In 1698 in the time of Lord Holt, the judges formulated rules regarding the matter: "(1.) That in capital Cases a Juror cannot be withdrawn, tho' all Parties consent to it. (2.) That in criminal Cases, not capital, a Juror may be withdrawn, if both Parties consent, but not otherwise. (3.) And that in all civil Causes, a Juror cannot be withdrawn, but by Consent of all Parties." See Carthew's Reports 465.
Those rules were in time construed to be rules of practice or guides for the exercise of discretion, not rules of law, the breach of which entitled a defendant to plead former jeopardy. See Queen v. Charlesworth, 1 B. S. 460; Winsor v. Queen, 118 Eng. C. L. R. 141; Queen v. Lewis, 2 Cr. App. R. 180. There is a review of this history in the dissenting opinion of Crampton, J., in Conway v. Regina, 7 Irish L. Rep. 149, 165 et seq.

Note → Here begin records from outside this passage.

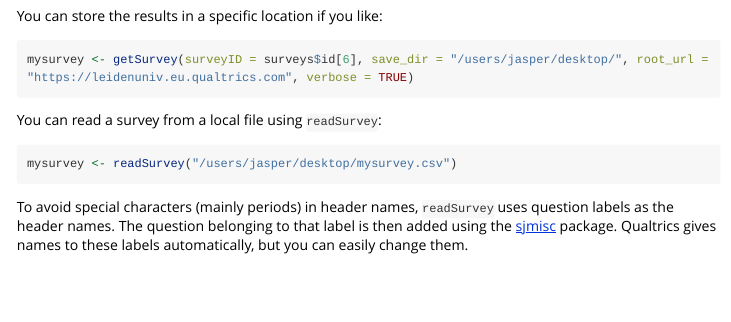
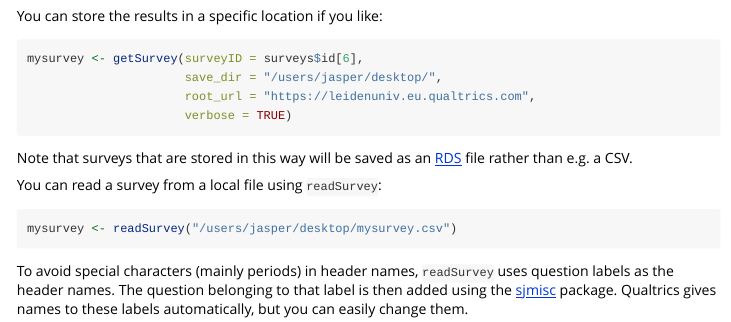
Before and after one commit to ropensci/qualtRics, an R Markdown document (vignettes/qualtRics.Rmd): the page in a window 1100 px wide, from 1810 px down before the commit and from 1830 px down after it, so that both start at the same text. Rendered offline with R 4.5, knitr and Pandoc, with nearby package versions; long lines of code are wrapped.

Commit message:
Updated readme & vignette

````diff
--- a/vignettes/qualtRics.Rmd
+++ b/vignettes/qualtRics.Rmd
@@ -98,8 +100,13 @@ surv <- getSurvey(survs$id[4],
 You can store the results in a specific location if you like:
 
 ```r
-mysurvey <- getSurvey(surveyID = surveys$id[6], save_dir = "/users/jasper/desktop/", root_url = "https://leidenuniv.eu.qualtrics.com", verbose = TRUE)
+mysurvey <- getSurvey(surveyID = surveys$id[6],
+                      save_dir = "/users/jasper/desktop/",
+                      root_url = "https://leidenuniv.eu.qualtrics.com",
+                      verbose = TRUE)
 ```
+
+Note that surveys that are stored in this way will be saved as an [RDS](https://stat.ethz.ch/R-manual/R-devel/library/base/html/readRDS.html) file rather than e.g. a CSV.
 
 You can read a survey from a local file using `readSurvey`:
 
````
Also changed, not shown: README.md, vignettes/qualtRics.Rmd (4 more changed lines).
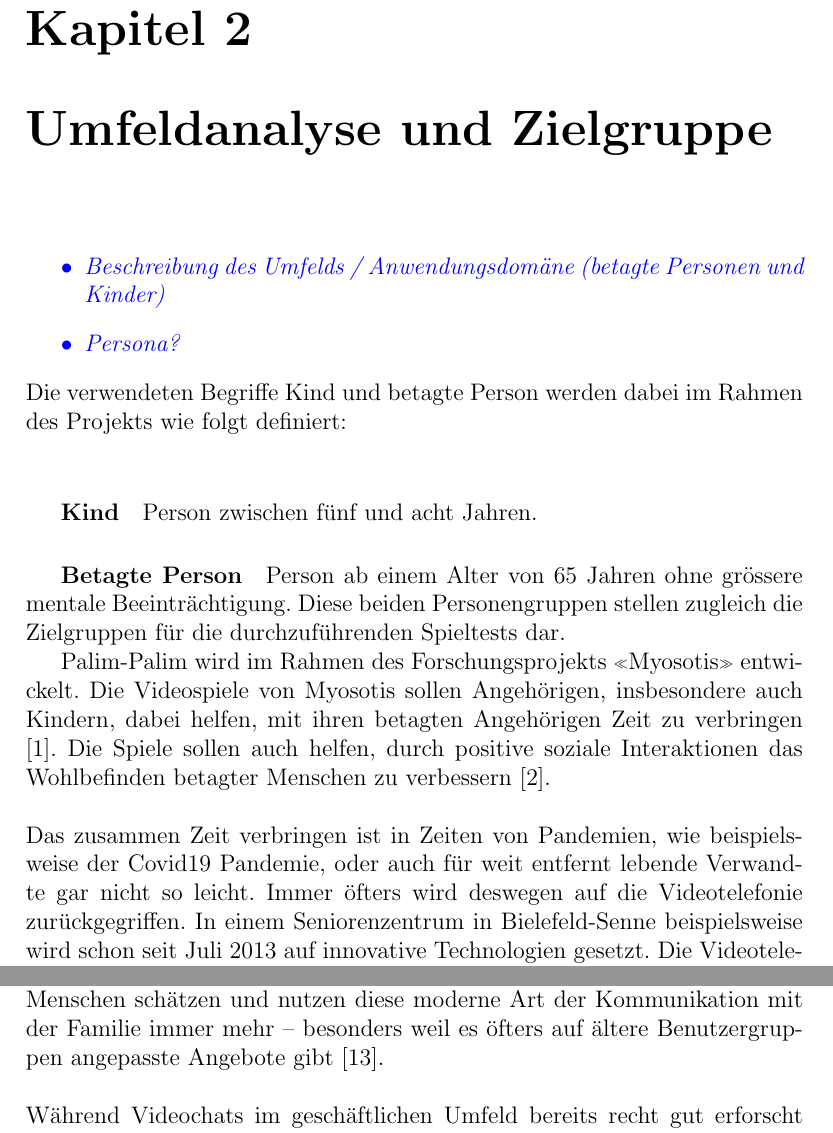
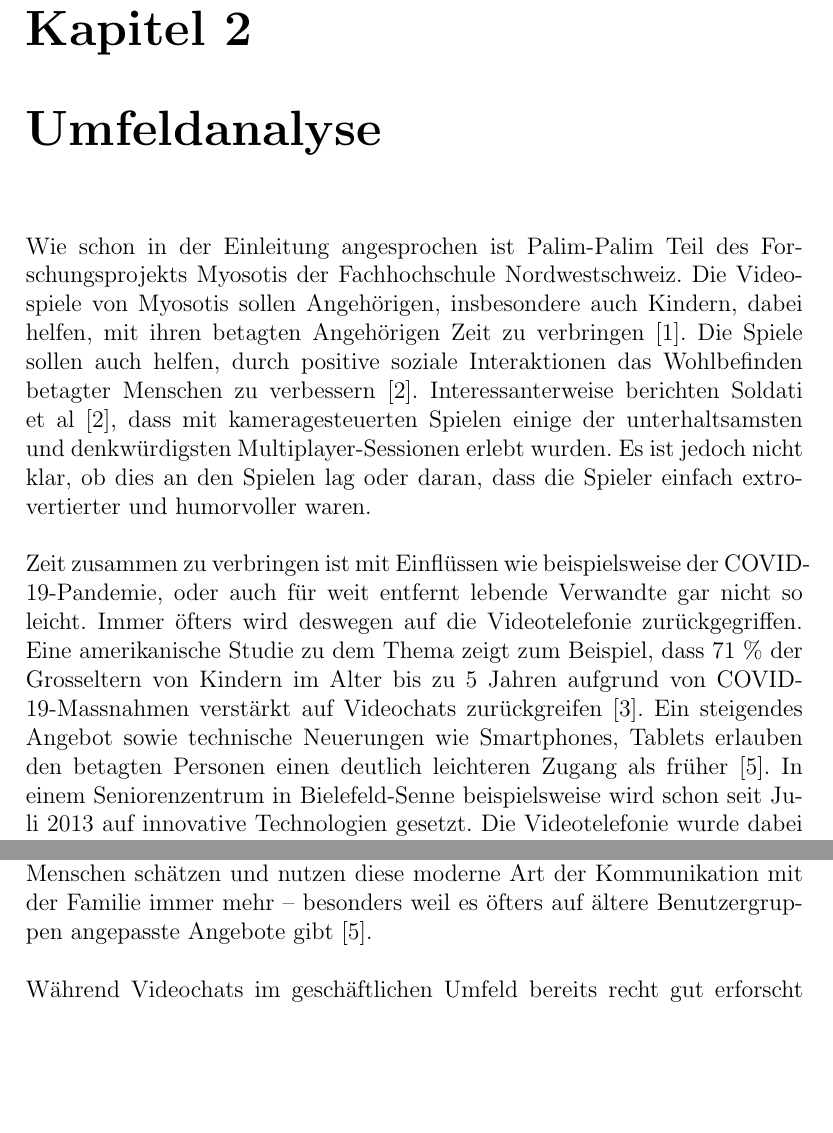
Before and after one commit to danielobrist/IP6Documentation, a LaTeX thesis (ip6-thesis-palim-palim.tex): two parts of pages 10 and 14 of 62 before the commit and two parts of pages 10 and 13 of 61 after it, joined at a grey line, cut so that both start at the same text, the shorter picture padded with empty space. Compiled offline with pdfLaTeX.

Commit message:
revision Umfeldanalyse und Zielgruppe

```diff
--- a/ip6-thesis-palim-palim.tex
+++ b/ip6-thesis-palim-palim.tex
@@ -167,22 +167,10 @@ Die Implementierung von Palim-Palim als Webapplikation erlaubte zusätzlich eine
 Anschliessend an diese einleitenden Worte wird in einigen theoretischen Kapiteln die Ausgangslage und der bisherige Forschungsstand der Thematik dargelegt. Diese theoretischen Teile bilden die Grundlage für die Aufstellung der Forschungsfragen in Kapitel \ref{Forschungsfragen}. Anschliessend werden die Fragen anhand der durchgeführten Tests beantwortet. Danach wird die ganze Umsetzung vom Game Design bis hin zur Implementierung der Spiellogik detailliert erläutert. In dem Fazit sind dann nochmals alle zentralen Erkenntnisse sowie mögliche Weiterentwicklungen beschrieben.
 
 % -- Theoretischer Teil --
-\chapter{Umfeldanalyse und Zielgruppe}
-\emph{
-	\begin{itemize}
-		\color{blue}
-		\item Beschreibung des Umfelds / Anwendungsdomäne (betagte Personen und Kinder)
-		\item Persona?
-	\end{itemize}
-}
-Die verwendeten Begriffe Kind und betagte Person werden dabei im Rahmen des Projekts wie folgt definiert:\\
-\subparagraph{Kind} Person zwischen fünf und acht Jahren.
-\subparagraph{Betagte Person} Person ab einem Alter von 65 Jahren ohne grössere mentale Beeinträchtigung.
-Diese beiden Personengruppen stellen zugleich die Zielgruppen für die durchzuführenden Spieltests dar.
+\chapter{Umfeldanalyse}
+Wie schon in der Einleitung angesprochen ist Palim-Palim Teil des Forschungsprojekts Myosotis der Fachhochschule Nordwestschweiz. Die Videospiele von Myosotis sollen Angehörigen, insbesondere auch Kindern, dabei helfen, mit ihren betagten Angehörigen Zeit zu verbringen \cite{soldati_fhnw_2015}. Die Spiele sollen auch helfen, durch positive soziale Interaktionen das Wohlbefinden betagter Menschen zu verbessern \cite{soldati_create_2020}. Interessanterweise berichten Soldati et al \cite{soldati_create_2020}, dass mit kameragesteuerten Spielen einige der unterhaltsamsten und denkwürdigsten Multiplayer-Sessionen erlebt wurden. Es ist jedoch nicht klar, ob dies an den Spielen lag oder daran, dass die Spieler einfach extrovertierter und humorvoller waren.\\\\
+Zeit zusammen zu verbringen ist mit Einflüssen wie beispielsweise der COVID-19-Pandemie, oder auch für weit entfernt lebende Verwandte gar nicht so leicht. Immer öfters wird deswegen auf die Videotelefonie zurückgegriffen. Eine amerikanische Studie zu dem Thema zeigt zum Beispiel, dass 71 \% der Grosseltern von Kindern im Alter bis zu 5 Jahren aufgrund von COVID-19-Massnahmen verstärkt auf Videochats zurückgreifen \cite{kakulla_video_nodate}. Ein steigendes Angebot sowie technische Neuerungen wie Smartphones, Tablets erlauben den betagten Personen einen deutlich leichteren Zugang als früher \cite{glaab_silver_2015}. In einem Seniorenzentrum in Bielefeld-Senne beispielsweise wird schon seit Juli 2013 auf innovative Technologien gesetzt. Die Videotelefonie wurde dabei von den Bewohnenden sehr schnell rege genutzt, um ihre sozialen Kontakte aufrecht zu erhalten \cite{michels-ries_altenhilfe_2017}.\\\\
 
-
-Palim-Palim wird im Rahmen des Forschungsprojekts «Myosotis» entwickelt. Die Videospiele von Myosotis sollen Angehörigen, insbesondere auch Kindern, dabei helfen, mit ihren betagten Angehörigen Zeit zu verbringen \cite{soldati_fhnw_2015}. Die Spiele sollen auch helfen, durch positive soziale Interaktionen das Wohlbefinden betagter Menschen zu verbessern \cite{soldati_create_2020}.\\\\
-Das zusammen Zeit verbringen ist in Zeiten von Pandemien, wie beispielsweise der Covid19 Pandemie, oder auch für weit entfernt lebende Verwandte gar nicht so leicht. Immer öfters wird deswegen auf die Videotelefonie zurückgegriffen. In einem Seniorenzentrum in Bielefeld-Senne beispielsweise wird schon seit Juli 2013 auf innovative Technologien gesetzt. Die Videotelefonie wurde dabei von den Bewohnenden sehr schnell rege genutzt, um ihre sozialen Kontakte aufrecht zu erhalten \cite{michels-ries_altenhilfe_2017}.\\\\
 
 \chapter{Intergenerationelles Spielen}
 Um zwischen zwei Generationen eine Brücke zu schlagen, bieten sich Videospiele als eine vielversprechende Möglichkeit an. Denn besonders im familiären Umfeld fördert gemeinsames Spielen die Beziehungen untereinander und ruft positive Emotionen bei älteren sowohl als auch jüngeren Generationen hervor \cite{osmanovic_beyond_2016}. Es hat sich gezeigt, dass Personen eine grössere Zuneigung zu ihrem Spielpartner aus einer anderen Altersgruppe entwickeln und sich im Umgang mit der anderen Altersgruppe wohler fühlen, wenn sie regelmässig zusammen spielen \cite{chua_lets_2013}. Eine Literaturstudie von de la Hera et al \cite{de_la_hera_benefits_2017} fasst diverse Erkenntnisse zu dem Thema sehr gut zusammen. Sie identifiziert folgende vier Vorzüge des intergenerationellen Spielens: (1) eine Stärkung der familiären Bindung, (2) eine Förderung des wechselseitigen Lernens, (3) ein grösseres Verständnis für die andere Generation und (4) eine Verringerung sozialer Ängste. Unter Berücksichtigung dieser Faktoren lässt sich argumentieren, dass Spielen eine wirkungsvolle Methode ist, um jüngere und ältere Menschen auf einem emotionalen, aber auch sozialen Level zu verbinden.\\\\
```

That point of view should shape our conception of double jeopardy and due process of law. Once the prosecution can call a halt in the middle of a trial in order to await a more favorable time, or to find new evidence, or to make up the deficiencies in the testimony of its witnesses, the promise of protection against double jeopardy loses the great force it was thought to have when the Constitution was written. At that time the practices of the Stuarts were freshly in mind. And it was resolved that they should not reach these shores.